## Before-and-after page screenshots

<<<<

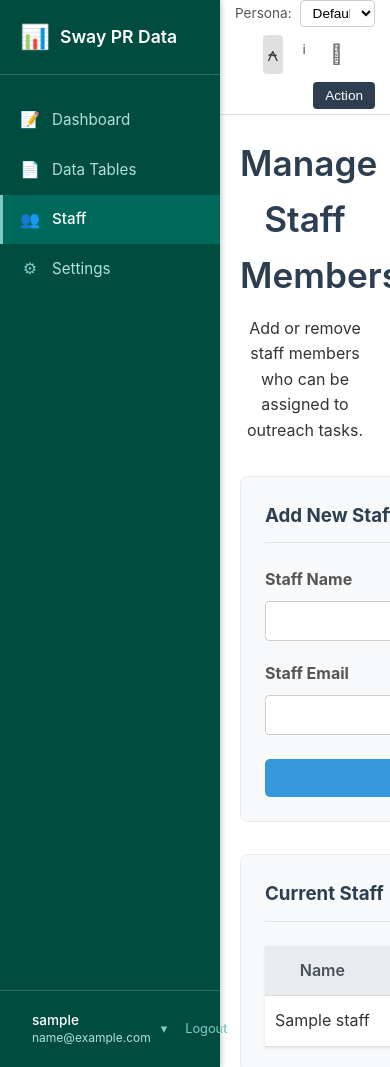
After one commit to cachimiro/cv, a Flask app: page /staff in a window 390 px wide. The commit adds this page. Run offline with Flask 3, Linux system fonts and the light colour scheme; a user stored in the database is signed in; tables that the repository leaves empty hold one stand-in row (values such as "Sample post").

Commit message:
feat: Implement Staff Management feature
- I've added a `staff` table to the database schema for storing staff member names and unique emails.
- I've created CRUD API endpoints (`GET /api/staff`, `POST /api/staff`, `DELETE /api/staff/<id>`) for managing staff.
- I've added a new '/staff' page to the application with a form for adding new staff and a list to display existing staff.
- I've created `staff.js` to handle fetching, displaying, adding, and deleting staff members via the API on the staff management page.
- I've added a 'Staff' link to the main sidebar navigation in `layout.html` and made the active state dynamic.
- I've added CSS for a two-column responsive layout on the staff management page.

```diff
--- a/app.py
+++ b/app.py
@@ -47,6 +47,12 @@ def is_authenticated(api_key):
 #     return decorated_function
 
 # --- Web Page Routes ---
+
+@app.route('/staff')
+@login_required
+def staff_management():
+    """Serves the staff management page."""
+    return render_template('staff.html')
 
 @app.route('/')
 @login_required
@@ -278,6 +284,32 @@ def csv_run_import():
 
 # --- Generic Table Data API ---
 
+@app.route('/api/table/<string:table_name>/schema', methods=['GET'])
+@login_required
+def get_table_schema(table_name):
+    """
+    Returns the column names for a specified table.
+    """
+    if table_name not in ['journalists', 'media_titles']:
+        return jsonify({"error": "Invalid table name specified"}), 400
+
+    try:
+        conn = database.get_db_connection()
+        cursor = conn.cursor()
+        # Pragma table_info is a safe way to get schema info
+        cursor.execute(f"PRAGMA table_info({table_name})")
+        schema_info = cursor.fetchall()
+        conn.close()
+
+        # Extract column names, ignoring primary key and timestamp fields
+        excluded_columns = ['id', 'created_at', 'updated_at']
+        column_names = [row['name'] for row in schema_info if row['name'] not in excluded_columns]
+
+        return jsonify({"table": table_name, "columns": column_names}), 200
+    except Exception as e:
+        print(f"Error fetching schema for table {table_name}: {e}")
+        return jsonify({"error": "An internal server error occurred while fetching table schema."}), 500
+
 @app.route('/api/table/<string:table_name>', methods=['GET'])
 @login_required
 def get_table_data(table_name):
@@ -302,6 +334,67 @@ def get_table_data(table_name):
         return jsonify(data_list), 200
     except Exception as e:
         print(f"Error fetching data for table {table_name}: {e}")
+        return jsonify({"error": "An internal server error occurred"}), 500
+
+
+# --- Staff API Endpoints ---
+
+@app.route('/api/staff', methods=['GET'])
+@login_required
+def get_staff():
+    """Fetches all staff members."""
+    try:
+        conn = database.get_db_connection()
+        staff_list = conn.execute('SELECT * FROM staff ORDER BY staff_name').fetchall()
+        conn.close()
+        return jsonify([dict(row) for row in staff_list]), 200
+    except Exception as e:
+        print(f"Error fetching staff: {e}")
+        return jsonify({"error": "An internal server error occurred"}), 500
+
+@app.route('/api/staff', methods=['POST'])
+@login_required
+def add_staff():
+    """Adds a new staff member."""
+    data = request.get_json()
+    if not data or not data.get('staff_name') or not data.get('staff_email'):
+        return jsonify({"error": "Missing required fields: staff_name and staff_email"}), 400
+
+    try:
+        conn = database.get_db_connection()
+        cursor = conn.cursor()
+        cursor.execute(
+            "INSERT INTO staff (staff_name, staff_email) VALUES (?, ?)",
+            (data['staff_name'], data['staff_email'])
+        )
+        conn.commit()
+        new_staff_id = cursor.lastrowid
+        conn.close()
+        return jsonify({"message": "Staff member added successfully", "id": new_staff_id}), 201
+    except database.sqlite3.IntegrityError:
+        return jsonify({"error": f"Email '{data['staff_email']}' already exists."}), 409 # Conflict
+    except Exception as e:
+        print(f"Error adding staff: {e}")
+        return jsonify({"error": "An internal server error occurred"}), 500
+
+@app.route('/api/staff/<int:staff_id>', methods=['DELETE'])
+@login_required
+def delete_staff(staff_id):
+    """Deletes a staff member."""
+    try:
+        conn = database.get_db_connection()
+        cursor = conn.cursor()
+        cursor.execute("DELETE FROM staff WHERE id = ?", (staff_id,))
+        conn.commit()
+
+        if cursor.rowcount == 0:
+            conn.close()
+            return jsonify({"error": "Staff member not found"}), 404
+
+        conn.close()
+        return jsonify({"message": "Staff member deleted successfully"}), 200
+    except Exception as e:
+        print(f"Error deleting staff: {e}")
         return jsonify({"error": "An internal server error occurred"}), 500
 
 
--- a/static/css/style.css
+++ b/static/css/style.css
@@ -535,8 +535,73 @@ th, td {
     color: #333;
 }
 
+/* Specific styles for Mapping Modal */
+.modal-content.large {
+    max-width: 800px; /* Wider modal for mapping table */
+}
+.modal-body {
+    max-height: 60vh; /* Make body scrollable if content is too tall */
+    overflow-y: auto;
+    padding: 1rem 0;
+}
+.modal-footer {
+    padding-top: 1rem;
+    border-top: 1px solid #eee;
+    display: flex;
+    justify-content: flex-end;
+}
+.modal-footer .btn {
+    margin-left: 0.5rem;
+}
+
+.mapping-table {
+    width: 100%;
+    border-collapse: collapse;
+}
+.mapping-table th,
+.mapping-table td {
+    padding: 10px 12px;
+    text-align: left;
+    border-bottom: 1px solid #e0e0e0;
+}
+.mapping-table th {
+    background-color: #f8f9fa;
+    font-weight: 500;
+}
+.mapping-table td:first-child {
+    font-weight: 500;
+    color: #333;
+}
+.mapping-table .mapping-select {
+    width: 100%;
+}
+
+/* Staff Management Page Layout */
+.staff-management-container {
+    display: grid;
+    grid-template-columns: 1fr 2fr; /* Form on left, list on right */
+    gap: 2rem; /* Space between the two columns */
+}
+.add-staff-form-container, .staff-list-container {
+    background-color: #f8f9fa; /* Light grey background for containers */
+    padding: 1.5rem;
+    border-radius: 8px;
+    border: 1px solid #e9ecef;
+}
+.add-staff-form-container h3, .staff-list-container h3 {
+    margin-top: 0;
+    border-bottom: 1px solid #dee2e6;
+    padding-bottom: 0.75rem;
+    margin-bottom: 1.5rem;
+}
+
 
 /* Responsive adjustments */
+@media (max-width: 992px) { /* A breakpoint between tablet and desktop */
+    .staff-management-container {
+        grid-template-columns: 1fr; /* Stack columns on smaller screens */
+    }
+}
 @media (max-width: 768px) {
     /* Sidebar: For now, remains fixed. If it needs to hide/toggle, that's a bigger change. */
     /* Main content wrapper will be narrower. */
--- a/static/js/main.js
+++ b/static/js/main.js
@@ -1,14 +1,29 @@
 document.addEventListener('DOMContentLoaded', function() {
     const companiesListDiv = document.getElementById('companiesList');
+    // --- Element References ---
+    const companiesListDiv = document.getElementById('companiesList');
+
+    // Old Company Modal (to be removed/refactored)
     const companyModal = document.getElementById('companyModal');
-    const closeModalBtn = document.getElementById('closeModalBtn');
-    const cancelModalBtn = document.getElementById('cancelModalBtn');
-    const addNewCompanyBtn = document.getElementById('addNewCompanyBtn');
+    // const closeModalBtn = document.getElementById('closeModalBtn');
+    // const cancelModalBtn = document.getElementById('cancelModalBtn');
     const companyForm = document.getElementById('companyForm');
-    const modalTitle = document.getElementById('modalTitle');
-    const companyIdInput = document.getElementById('companyId');
+    // const modalTitle = document.getElementById('modalTitle');
+    // const companyIdInput = document.getElementById('companyId');
+
+    // CSV Upload & Mapping Elements
+    const uploadCsvBtn = document.getElementById('uploadCsvBtn');
+    const csvFileInput = document.getElementById('csvFileInput');
+    const mappingModal = document.getElementById('mappingModal');
+    const closeMappingModalBtn = document.getElementById('closeMappingModalBtn');
+    const cancelMappingBtn = document.getElementById('cancelMappingBtn');
+    const runImportBtn = document.getElementById('runImportBtn');
+    const mappingTableContainer = document.getElementById('mapping-table-container');
+    const targetTableSelect = document.getElementById('targetTableSelect');
+
 
     const API_BASE_URL = '/api'; // Assuming API is served from the same origin
+    let uploadedFile = null; // Variable to store the uploaded file temporarily
 
     // --- Utility Functions ---
     function clearForm() {
@@ -27,26 +42,35 @@ document.addEventListener('DOMContentLoaded', function() {
     }
 
     // --- Event Listeners ---
-    if(addNewCompanyBtn) {
-        addNewCompanyBtn.addEventListener('click', () => {
-            clearForm(); // Ensure form is clear for adding
-            modalTitle.textContent = 'Add Company';
-            openModal();
+    if (uploadCsvBtn) {
+        uploadCsvBtn.addEventListener('click', () => {
+            csvFileInput.click(); // Trigger hidden file input
         });
     }
 
-    if(closeModalBtn) {
-        closeModalBtn.addEventListener('click', closeModal);
-    }
-    if(cancelModalBtn) {
-        cancelModalBtn.addEventListener('click', closeModal);
+    if (csvFileInput) {
+        csvFileInput.addEventListener('change', handleFileSelect);
     }
 
+    // Close mapping modal listeners
+    if (closeMappingModalBtn) closeMappingModalBtn.addEventListener('click', closeMappingModal);
+    if (cancelMappingBtn) cancelMappingBtn.addEventListener('click', closeMappingModal);
+    if (runImportBtn) runImportBtn.addEventListener('click', handleRunImport); // Add listener for Run Import button
+
     window.addEventListener('click', (event) => {
-        if (event.target === companyModal) {
-            closeModal();
+        if (event.target === mappingModal) {
+            closeMappingModal();
         }
     });
+
+    // Old modal listeners (can be removed later)
+    // if(closeModalBtn) closeModalBtn.addEventListener('click', closeModal);
+    // if(cancelModalBtn) cancelModalBtn.addEventListener('click', closeModal);
+    // window.addEventListener('click', (event) => {
+    //     if (event.target === companyModal) {
+    //         closeModal();
+    //     }
+    // });
 
     // --- Load Table Data ---
     async function fetchTableData(tableName = 'journalists') { // Default to journalists
@@ -132,6 +156,134 @@ document.addEventListener('DOMContentLoaded', function() {
         });
     }
 
+    async function buildMappingUI(csvHeaders) {
+        const targetTable = targetTableSelect.value;
+        if (!targetTable) {
+            alert("Please select a target table first.");
+            return;
+        }
+
+        try {
+            // Fetch the schema for the selected target table
+            const response = await fetch(`${API_BASE_URL}/table/${targetTable}/schema`);
+            if (!response.ok) {
+                throw new Error("Could not fetch table schema.");
+            }
+            const schemaData = await response.json();
+            const dbColumns = schemaData.columns;
+
+            let mappingHtml = `
+                <table class="mapping-table">
+                    <thead>
+                        <tr>
+                            <th>CSV Column</th>
+                            <th>Database Field</th>
+                        </tr>
+                    </thead>
+                    <tbody>
+            `;
+
+            // Create dropdown options html
+            let optionsHtml = '<option value="">-- Ignore this column --</option>';
+            dbColumns.forEach(col => {
+                optionsHtml += `<option value="${col}">${col}</option>`;
+            });
+
+            // Create a row for each CSV header
+            csvHeaders.forEach(header => {
+                // Auto-select logic: check for a direct match (case-insensitive)
+                const lowerHeader = header.toLowerCase();
+                const matchingColumn = dbColumns.find(col => col.toLowerCase() === lowerHeader);
+
+                mappingHtml += `
+                    <tr>
+                        <td>${escapeHTML(header)}</td>
+                        <td>
+                            <select class="form-control mapping-select" data-csv-header="${escapeHTML(header)}">
+                                ${optionsHtml}
+                            </select>
+                        </td>
+                    </tr>
+                `;
+            });
+
+            mappingHtml += '</tbody></table>';
+            mappingTableContainer.innerHTML = mappingHtml;
+
+            // Now, go back and set the selected value for auto-matched columns
+            csvHeaders.forEach(header => {
+                const lowerHeader = header.toLowerCase();
+                const matchingColumn = dbColumns.find(col => col.toLowerCase() === lowerHeader);
+                if (matchingColumn) {
+                    const selectElement = mappingTableContainer.querySelector(`select[data-csv-header="${escapeHTML(header)}"]`);
+                    if(selectElement) selectElement.value = matchingColumn;
+                }
+            });
+
+            if (runImportBtn) runImportBtn.disabled = false; // Enable run button
+
+        } catch (error) {
+            console.error("Error building mapping UI:", error);
+            mappingTableContainer.innerHTML = `<p class="alert alert-danger">Error: Could not load database fields for mapping.</p>`;
+        }
+    }
+
+    async function handleRunImport() {
+        if (!uploadedFile) {
+            alert("An error occurred. The uploaded file is missing.");
+            return;
+        }
+        if (runImportBtn) runImportBtn.disabled = true; // Prevent double clicks
+        if (runImportBtn) runImportBtn.textContent = 'Importing...';
+
+        const targetTable = targetTableSelect.value;
+        const mappingSelects = mappingTableContainer.querySelectorAll('.mapping-select');
+
+        const columnMapping = {};
+        mappingSelects.forEach(select => {
+            const csvHeader = select.dataset.csvHeader;
+            const dbField = select.value;
+            if (dbField) { // Only include if a DB field is selected
+                columnMapping[csvHeader] = dbField;
+            }
+        });
+
+        if (Object.keys(columnMapping).length === 0) {
+            alert("Please map at least one column before running the import.");
+            if (runImportBtn) runImportBtn.disabled = false;
+            if (runImportBtn) runImportBtn.textContent = 'Run Import';
+            return;
+        }
+
+        const formData = new FormData();
+        formData.append('file', uploadedFile);
+        formData.append('target_table', targetTable);
+        formData.append('column_mapping', JSON.stringify(columnMapping));
+
+        try {
+            const response = await fetch(`${API_BASE_URL}/import/run`, {
+                method: 'POST',
+                body: formData
+            });
+
+            const result = await response.json();
+            if (!response.ok) {
+                throw new Error(result.error || 'An unknown error occurred during import.');
+            }
+
+            alert(result.message); // Show success message
+            closeMappingModal();
+            fetchTableData(targetTable); // Refresh the data table
+
+        } catch (error) {
+            console.error("Error running import:", error);
+            alert(`Import Failed: ${error.message}`);
+        } finally {
+            if (runImportBtn) runImportBtn.disabled = false;
+            if (runImportBtn) runImportBtn.textContent = 'Run Import';
+        }
+    }
+
 
     // --- Form Submission (Add/Edit) ---
     // NOTE: This logic is still tied to the old 'companies' modal and API.
@@ -165,6 +317,61 @@ document.addEventListener('DOMContentLoaded', function() {
         // }
     }
 
+    // --- CSV Import Functions ---
+    function openMappingModal() {
+        if (mappingModal) mappingModal.style.display = 'block';
+    }
+    function closeMappingModal() {
+        if (mappingModal) mappingModal.style.display = 'none';
+        if (csvFileInput) csvFileInput.value = ''; // Reset file input
+        uploadedFile = null; // Clear stored file
+        if (mappingTableContainer) mappingTableContainer.innerHTML = '<p><i>Please upload a CSV file to begin mapping.</i></p>'; // Reset content
+        if (runImportBtn) runImportBtn.disabled = true; // Disable run button
+    }
+
+    async function handleFileSelect(event) {
+        const file = event.target.files[0];
+        if (!file) {
+            return;
+        }
+
+        if (!file.name.toLowerCase().endsWith('.csv')) {
+            alert('Please select a valid .csv file.');
+            csvFileInput.value = ''; // Reset file input
+            return;
+        }
+
+        uploadedFile = file; // Store the file for later use
+
+        const formData = new FormData();
+        formData.append('file', uploadedFile);
+
+        // Show loading state
+        if (mappingTableContainer) mappingTableContainer.innerHTML = '<p><i>Analyzing CSV headers...</i></p>';
+        openMappingModal();
+
+        try {
+            const response = await fetch(`${API_BASE_URL}/import/preview`, {
+                method: 'POST',
+                body: formData
+                // No 'Content-Type' header needed, browser sets it for FormData
+            });
+
+            if (!response.ok) {
+                const errorData = await response.json();
+                throw new Error(errorData.error || 'Failed to preview CSV.');
+            }
+
+            const data = await response.json();
+            buildMappingUI(data.headers); // Build the UI
+        } catch (error) {
+            console.error('Error during CSV preview:', error);
+            alert(`Error: ${error.message}`);
+            closeMappingModal();
+        }
+    }
+
+
     // Initial load
     fetchTableData('journalists'); // Load journalists by default
 });
--- /dev/null
+++ b/static/js/staff.js
@@ -0,0 +1,140 @@
+document.addEventListener('DOMContentLoaded', function() {
+    const addStaffForm = document.getElementById('addStaffForm');
+    const staffListDiv = document.getElementById('staffList');
+    const staffNameInput = document.getElementById('staffName');
+    const staffEmailInput = document.getElementById('staffEmail');
+    const API_BASE_URL = '/api';
+
+    async function fetchStaff() {
+        try {
+            const response = await fetch(`${API_BASE_URL}/staff`);
+            if (!response.ok) {
+                throw new Error('Failed to fetch staff list.');
+            }
+            const staffList = await response.json();
+            renderStaff(staffList);
+        } catch (error) {
+            console.error('Error fetching staff:', error);
+            if (staffListDiv) staffListDiv.innerHTML = '<p class="alert alert-danger">Could not load staff list.</p>';
+        }
+    }
+
+    function renderStaff(staffList) {
+        if (!staffListDiv) return;
+
+        if (staffList.length === 0) {
+            staffListDiv.innerHTML = '<p>No staff members found. Add one using the form.</p>';
+            return;
+        }
+
+        let tableHtml = `
+            <table class="companies-table">
+                <thead>
+                    <tr>
+                        <th>Name</th>
+                        <th>Email</th>
+                        <th>Actions</th>
+                    </tr>
+                </thead>
+                <tbody>
+        `;
+        staffList.forEach(staff => {
+            tableHtml += `
+                <tr>
+                    <td>${escapeHTML(staff.staff_name)}</td>
+                    <td>${escapeHTML(staff.staff_email)}</td>
+                    <td class="action-buttons">
+                        <button class="btn btn-danger btn-sm delete-staff-btn" data-id="${staff.id}" title="Delete">&#128465;</button>
+                    </td>
+                </tr>
+            `;
+        });
+        tableHtml += '</tbody></table>';
+        staffListDiv.innerHTML = tableHtml;
+
+        // Add event listeners for new delete buttons
+        document.querySelectorAll('.delete-staff-btn').forEach(button => {
+            button.addEventListener('click', handleDeleteStaff);
+        });
+    }
+
+    async function handleAddStaff(event) {
+        event.preventDefault();
+        const name = staffNameInput.value.trim();
+        const email = staffEmailInput.value.trim();
+
+        if (!name || !email) {
+            alert('Please provide both name and email.');
+            return;
+        }
+
+        try {
+            const response = await fetch(`${API_BASE_URL}/staff`, {
+                method: 'POST',
+                headers: {
+                    'Content-Type': 'application/json',
+                },
+                body: JSON.stringify({ staff_name: name, staff_email: email })
+            });
+
+            const result = await response.json();
+            if (!response.ok) {
+                throw new Error(result.error || 'Failed to add staff member.');
+            }
+
+            // alert('Staff member added successfully!'); // Or use a more subtle notification
+            addStaffForm.reset(); // Clear the form
+            fetchStaff(); // Refresh the list
+        } catch (error) {
+            console.error('Error adding staff:', error);
+            alert(`Error: ${error.message}`);
+        }
+    }
+
+    async function handleDeleteStaff(event) {
+        const staffId = event.target.dataset.id;
+        const staffRow = event.target.closest('tr');
+        const staffName = staffRow.querySelector('td').textContent;
+
+        if (confirm(`Are you sure you want to delete ${staffName}?`)) {
+            try {
+                const response = await fetch(`${API_BASE_URL}/staff/${staffId}`, {
+                    method: 'DELETE'
+                });
+
+                const result = await response.json();
+                if (!response.ok) {
+                    throw new Error(result.error || 'Failed to delete staff member.');
+                }
+
+                // alert('Staff member deleted.');
+                fetchStaff(); // Refresh the list
+            } catch (error) {
+                console.error('Error deleting staff:', error);
+                alert(`Error: ${error.message}`);
+            }
+        }
+    }
+
+    function escapeHTML(str) {
+        if (str === null || str === undefined) {
+            return '';
+        }
+        return String(str).replace(/[&<>"']/g, function (match) {
+            return {
+                '&': '&amp;',
+                '<': '&lt;',
+                '>': '&gt;',
+                '"': '&quot;',
+                "'": '&#39;'
+            }[match];
+        });
+    }
+
+    if (addStaffForm) {
+        addStaffForm.addEventListener('submit', handleAddStaff);
+    }
+
+    // Initial load
+    fetchStaff();
+});
--- a/templates/layout.html
+++ b/templates/layout.html
@@ -69,10 +69,11 @@
             </div>
             <nav class="sidebar-nav">
                 <ul>
-                    <li class="active"><a href="{{ url_for('index') }}"><span class="nav-icon">&#128221;</span> Dashboard</a></li>
+                <li class="{{ 'active' if request.endpoint == 'index' else '' }}"><a href="{{ url_for('index') }}"><span class="nav-icon">&#128221;</span> Dashboard</a></li>
                     <!-- Placeholder icons: pencil for dashboard/data, gear for settings, user for profile -->
-                    <li><a href="#"><span class="nav-icon">&#128196;</span> Data Tables</a></li>
-                    <li><a href="#"><span class="nav-icon">&#9881;</span> Settings</a></li>
+                <li class="{{ 'active' if request.endpoint == 'data_tables_placeholder' else '' }}"><a href="#"><span class="nav-icon">&#128196;</span> Data Tables</a></li>
+                <li class="{{ 'active' if request.endpoint == 'staff_management' else '' }}"><a href="{{ url_for('staff_management') }}"><span class="nav-icon">&#128101;</span> Staff</a></li>
+                <li class="{{ 'active' if request.endpoint == 'settings_placeholder' else '' }}"><a href="#"><span class="nav-icon">&#9881;</span> Settings</a></li>
                 </ul>
             </nav>
             <div class="sidebar-user-footer">
--- /dev/null
+++ b/templates/staff.html
@@ -0,0 +1,44 @@
+{% extends "layout.html" %}
+
+{% block title %}Staff Management - Sway PR Data{% endblock %}
+{% block page_title %}Staff Management{% endblock %}
+
+{% block page_header %}
+    <div class="greeting-banner">
+        <h1>Manage Staff Members</h1>
+        <p>Add or remove staff members who can be assigned to outreach tasks.</p>
+    </div>
+{% endblock %}
+
+{% block content %}
+<div class="staff-management-container">
+    <div class="add-staff-form-container">
+        <h3>Add New Staff Member</h3>
+        <form id="addStaffForm">
+            <div class="form-group">
+                <label for="staffName">Staff Name</label>
+                <input type="text" id="staffName" name="staff_name" class="form-control" required>
+            </div>
+            <div class="form-group">
+                <label for="staffEmail">Staff Email</label>
+                <input type="email" id="staffEmail" name="staff_email" class="form-control" required>
+            </div>
+            <div class="form-actions">
+                <button type="submit" class="btn btn-primary">Add Staff</button>
+            </div>
+        </form>
+    </div>
+
+    <div class="staff-list-container">
+        <h3>Current Staff</h3>
+        <div id="staffList" class="data-table-container">
+            <!-- Staff list will be loaded here by JavaScript -->
+            <p>Loading staff...</p>
+        </div>
+    </div>
+</div>
+{% endblock %}
+
+{% block extra_js %}
+    <script src="{{ url_for('static', filename='js/staff.js') }}"></script>
+{% endblock %}
```
Also changed, not shown: database.py (+12 -1 lines), templates/companies.html (+31 -2 lines).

>>>>

## TRY IT
Copy from the entries only those lines that hold the word "cursor".

## COMPLETED EXERCISE
+        cursor = conn.cursor()
+        cursor.execute(f"PRAGMA table_info({table_name})")
+        schema_info = cursor.fetchall()
+        cursor = conn.cursor()
+        cursor.execute(
+        new_staff_id = cursor.lastrowid
+        cursor = conn.cursor()
+        cursor.execute("DELETE FROM staff WHERE id = ?", (staff_id,))
+        if cursor.rowcount == 0:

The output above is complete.